__Your goal__:
Every line of the material below that holds the string "StakingReward" should be copied.

*** Data provided ***

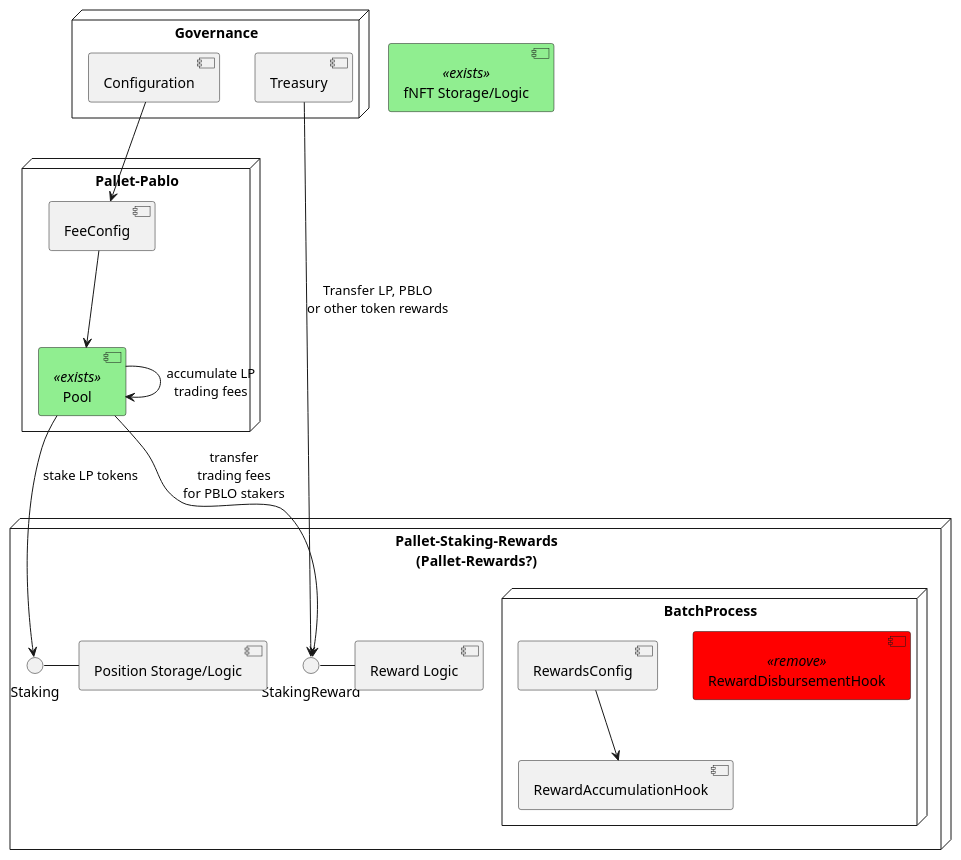
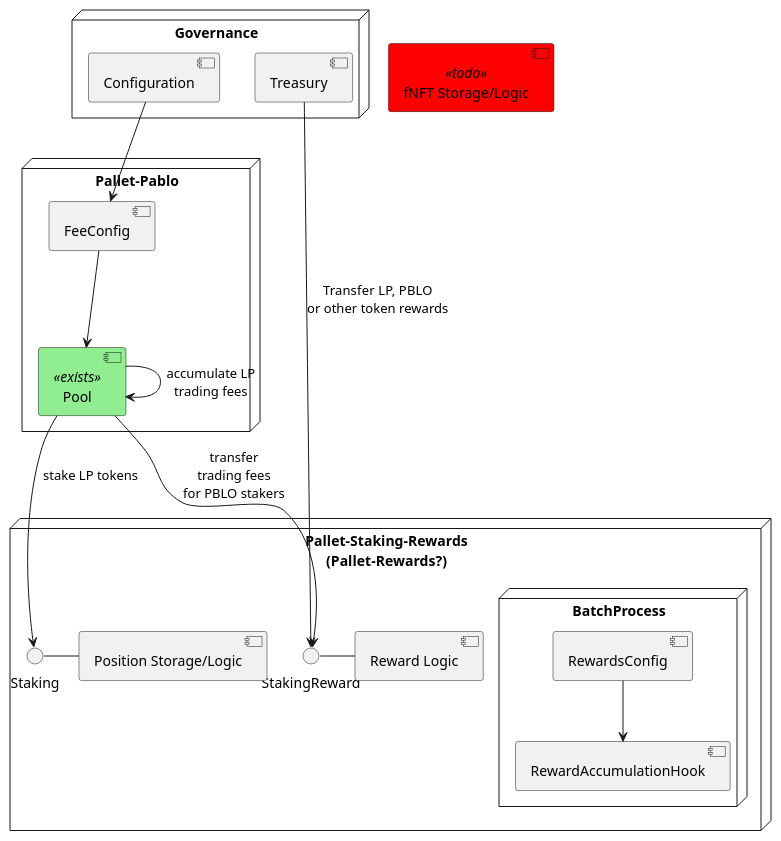
Before and after one commit to ComposableFi/composable: the second of 9 diagrams in rfcs/0005-pablo-distribution-assets/0005-pablo-distribution.adoc, drawn with PlantUML. The commit also changed other lines of this file and 18 other files, not shown here.

```diff
--- a/rfcs/0005-pablo-distribution-assets/0005-pablo-distribution.adoc
+++ b/rfcs/0005-pablo-distribution-assets/0005-pablo-distribution.adoc
@@ -145,34 +151,33 @@
 [plantuml,images/pablo-distribution-verview,png]
 ----
 skinparam component {
   backgroundColor<<exists>> LightGreen
-  backgroundColor<<remove>> Red
+  backgroundColor<<todo>> Red
 }
 
 node "Pallet-Staking-Rewards\n(Pallet-Rewards?)" {
     StakingReward - [Reward Logic]
     Staking - [Position Storage/Logic]
     Node "BatchProcess" {
-        [RewardDisbursementHook]
         [RewardsConfig] --> [RewardAccumulationHook]
     }
 }
 
-[fNFT Storage/Logic] <<exists>>
-[RewardDisbursementHook] <<remove>>
+[fNFT Storage/Logic] <<todo>>
+
 
 node "Pallet-Pablo" {
     [Pool] --> StakingReward : transfer\ntrading fees\nfor PBLO stakers
     [Pool] --> Staking : stake LP tokens
     [Pool] --> [Pool] : accumulate LP\ntrading fees
     [FeeConfig] --> [Pool]
 }
 
 [Pool] <<exists>>
 
 
 node "Governance" {
     [Configuration] --> [FeeConfig]
     [Treasury]--> StakingReward: Transfer LP, PBLO\nor other token rewards
 }
 ----
```
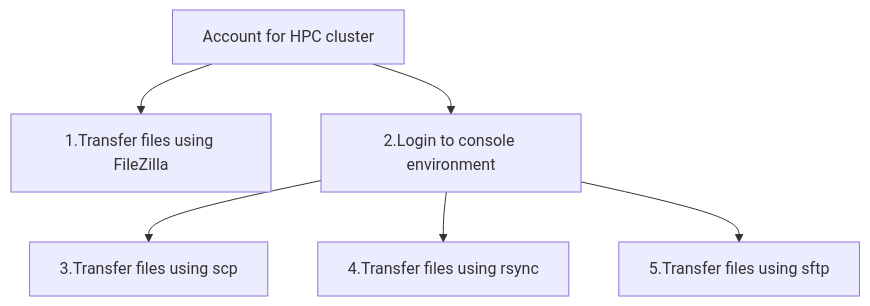
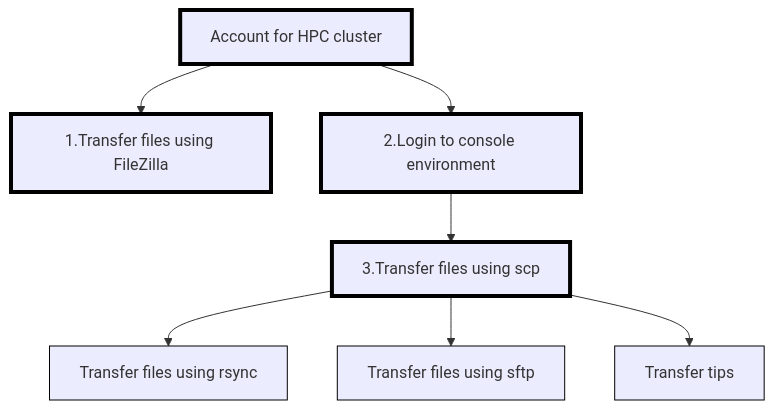
Before and after one commit to UPPMAX/naiss_file_transfer_course: the diagram in docs/sessions/intro.md, drawn with Mermaid. The commit also changed other lines of this file, not shown here.

Commit message:
Shows types of sessions

````diff
--- a/docs/sessions/intro.md
+++ b/docs/sessions/intro.md
@@ -40,15 +41,21 @@
 ```mermaid
 flowchart TD
-  account[Account for HPC cluster]
-  filezilla[1.Transfer files using FileZilla]
-  login_console[2.Login to console environment]
-  scp[3.Transfer files using scp]
-  rsync[4.Transfer files using rsync]
-  sftp[5.Transfer files using sftp]
+
+  classDef always stroke:#000,stroke-width:4px;
+  classDef optional stroke:#000,stroke-width:1px;
+
+  account[Account for HPC cluster]:::always
+  filezilla[1.Transfer files using FileZilla]:::always
+  login_console[2.Login to console environment]:::always
+  scp[3.Transfer files using scp]:::always
+  rsync[Transfer files using rsync]:::optional
+  sftp[Transfer files using sftp]:::optional
+  transfer_tips[Transfer tips]:::optional
 
   account --> filezilla
   account --> login_console
   login_console --> scp
-  login_console --> rsync
-  login_console --> sftp
+  scp --> rsync
+  scp --> sftp
+  scp --> transfer_tips
 ```
````
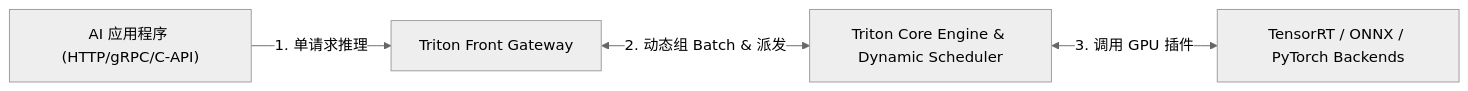
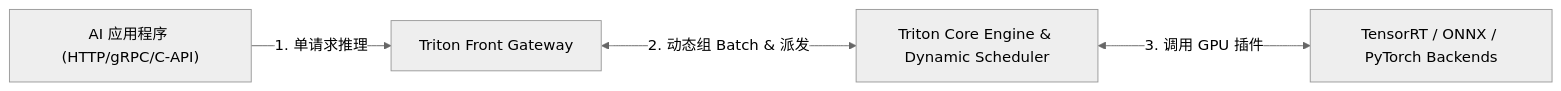
Before and after one commit to koosai/AI-Architect-Learning: the third of 6 diagrams in docs/atlas/triton-inference-server.mdx, drawn with Mermaid (neutral theme). The commit also changed other lines of this file and 68 other files, not shown here.

Commit message:
fix(atlas): fix browser client-side Mermaid rendering for mindmaps and flowcharts across 67 case studies

````diff
--- a/docs/atlas/triton-inference-server.mdx
+++ b/docs/atlas/triton-inference-server.mdx
@@ -117,6 +117,6 @@
 ```mermaid
 graph LR
   ClientApp["AI 应用程序 (HTTP/gRPC/C-API)"] -->|1. 单请求推理| Gateway["Triton Front Gateway"]
-  Gateway <-->|2. 动态组 Batch & 派发| CoreEngine["Triton Core Engine & Dynamic Scheduler"]
-  CoreEngine <-->|3. 调用 GPU 插件| CAPIBackends["TensorRT / ONNX / PyTorch Backends"]
+  Gateway <--->|2. 动态组 Batch & 派发| CoreEngine["Triton Core Engine & Dynamic Scheduler"]
+  CoreEngine <--->|3. 调用 GPU 插件| CAPIBackends["TensorRT / ONNX / PyTorch Backends"]
 ```
````
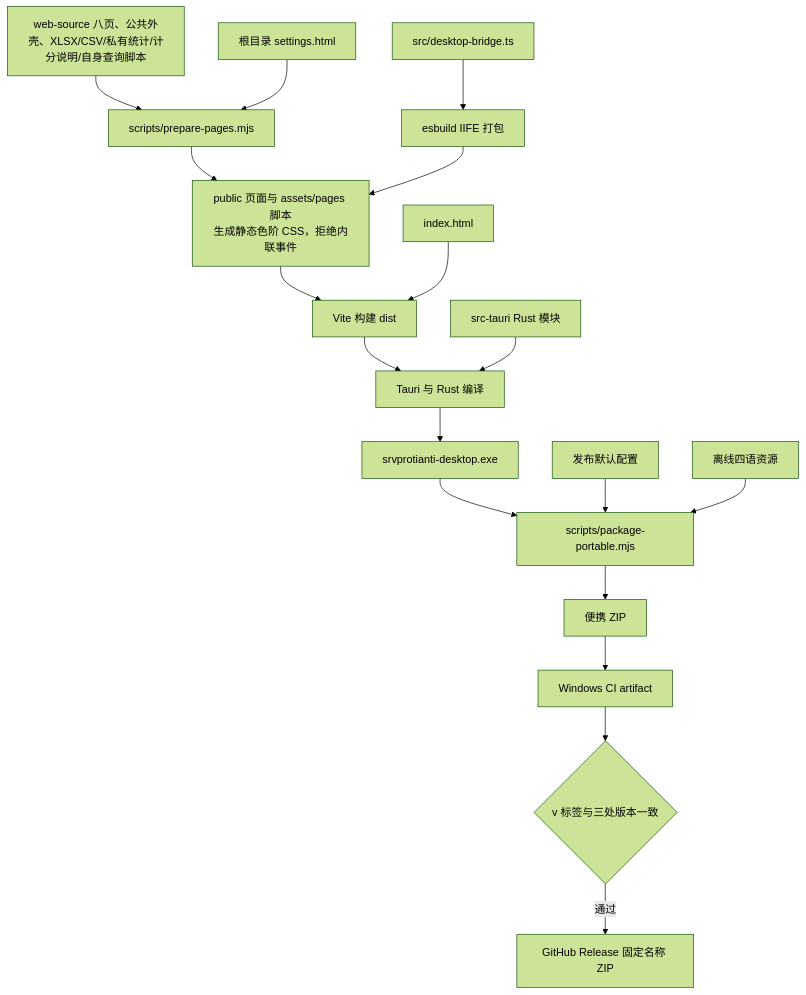
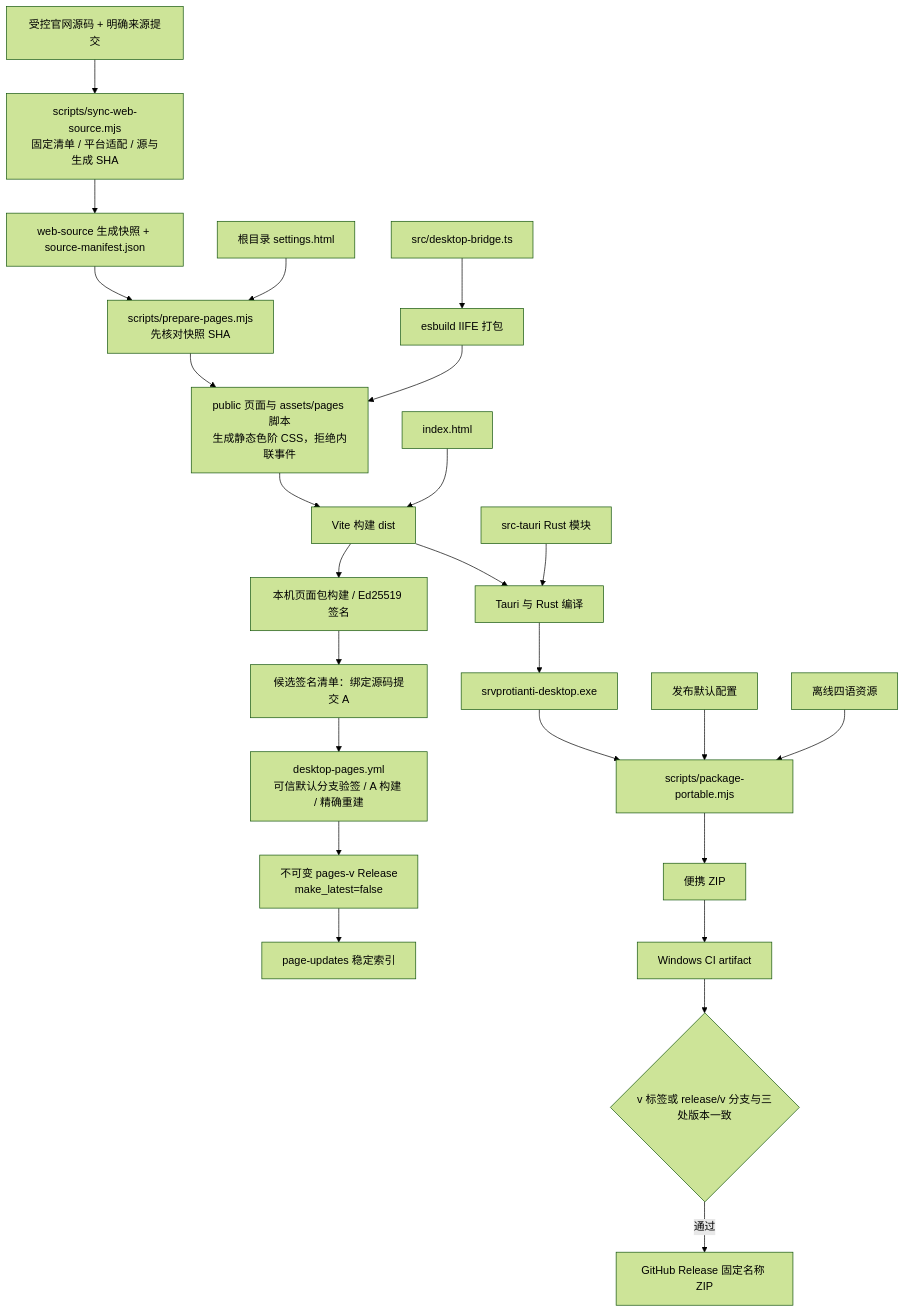
The eighth of 8 diagrams in docs/ARCHITECTURE.md (301zrg/srvprotianti-desktop), drawn with Mermaid (forest theme) before and after one commit. The commit also changed other lines of this file and 50 other files, not shown here.

Commit message:
Add signed desktop page updates and website entry integration (0.2.0)

````diff
--- a/docs/ARCHITECTURE.md
+++ b/docs/ARCHITECTURE.md
@@ -275,20 +292,27 @@
 ```mermaid
 flowchart TB
-    WebSource["web-source 八页、公共外壳、XLSX/CSV/私有统计/计分说明/自身查询脚本"] --> Prepare[scripts/prepare-pages.mjs]
+    Website["受控官网源码 + 明确来源提交"] --> Sync["scripts/sync-web-source.mjs<br/>固定清单 / 平台适配 / 源与生成 SHA"]
+    Sync --> WebSource["web-source 生成快照 + source-manifest.json"]
+    WebSource --> Prepare["scripts/prepare-pages.mjs<br/>先核对快照 SHA"]
     Settings[根目录 settings.html] --> Prepare
     Prepare --> Public["public 页面与 assets/pages 脚本<br/>生成静态色阶 CSS，拒绝内联事件"]
     Bridge[src/desktop-bridge.ts] --> Esbuild[esbuild IIFE 打包]
     Esbuild --> Public
     Public --> Vite[Vite 构建 dist]
     RootIndex[index.html] --> Vite
     Vite --> Tauri[Tauri 与 Rust 编译]
+    Vite --> Sign["本机页面包构建 / Ed25519 签名"]
+    Sign --> Candidate["候选签名清单：绑定源码提交 A"]
+    Candidate --> PageCI["desktop-pages.yml<br/>可信默认分支验签 / A 构建 / 精确重建"]
+    PageCI --> PageRelease["不可变 pages-v Release<br/>make_latest=false"]
+    PageRelease --> Index["page-updates 稳定索引"]
     Rust[src-tauri Rust 模块] --> Tauri
     Tauri --> Exe[srvprotianti-desktop.exe]
     Exe --> Portable[scripts/package-portable.mjs]
     Default[发布默认配置] --> Portable
     Resources[离线四语资源] --> Portable
     Portable --> Zip[便携 ZIP]
     Zip --> Artifact[Windows CI artifact]
-    Artifact --> Tag{v 标签与三处版本一致}
+    Artifact --> Tag{v 标签或 release/v 分支与三处版本一致}
     Tag -->|通过| Release[GitHub Release 固定名称 ZIP]
 ```
````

***

__Final answer__:
     StakingReward - [Reward Logic]
     [Pool] --> StakingReward : transfer\ntrading fees\nfor PBLO stakers
     [Treasury]--> StakingReward: Transfer LP, PBLO\nor other token rewards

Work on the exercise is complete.